*PROBLEM DETAILS:*
Whenever a line contains the string "Colors", copy it out of the entries.

=== RECORDS FOR PROCESSING ===

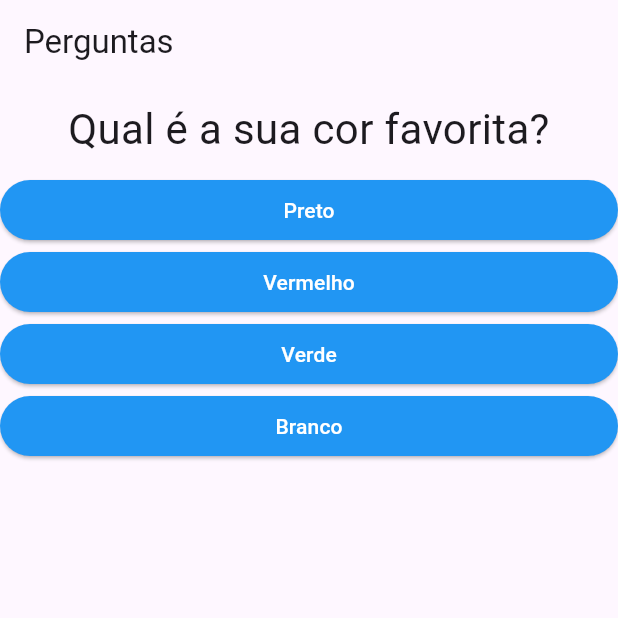
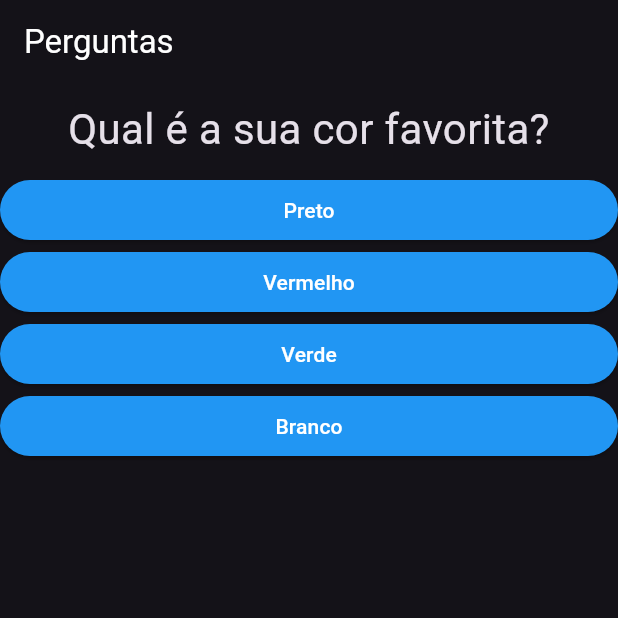
Before and after one commit to Kaue-Dev2000/app-perguntas, a Flutter app: the screen it shows after launch, on a phone screen of 412 x 824 dp, the top half of it. Run offline on Flutter 3.47's test engine with Material 3 defaults, Android fonts, the phone set to English and light mode, and no system bars.

Commit message:
dark theme implemented; debug image removed from the screen

```diff
--- a/lib/main.dart
+++ b/lib/main.dart
@@ -47,16 +47,30 @@ class PerguntaAppState extends State<PerguntaApp> {
   List<String>? resposta = _temPerguntaSelecionada ? _perguntas[_perguntaSelecionada].cast()['resposta'] : null;
 
     return MaterialApp(
+
+      debugShowCheckedModeBanner: false,
+      theme: ThemeData(
+        primarySwatch: Colors.blue,
+        brightness: Brightness.dark
+      ),
       home: Scaffold(
         appBar: AppBar(
           title: Text('Perguntas'),
+          foregroundColor: Colors.white,
         ),
         body: _temPerguntaSelecionada ? Column(
           children: <Widget>[
             Questao(_perguntas[_perguntaSelecionada]['texto'].toString()),
-            ...resposta!.map((t) => Resposta(t, _responder)).toList(),
+            ...resposta!.map((t) => Resposta(t, _responder)),
           ],
-        ) : null,
+        ) : const Center(
+          child: Text(
+            'Parabéns!',
+            style: TextStyle(
+              fontSize: 28,
+            ),
+          ),
+        ),
       ),
     );
   }
```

===

*OUTPUT BELOW:*
+        primarySwatch: Colors.blue,
+          foregroundColor: Colors.white,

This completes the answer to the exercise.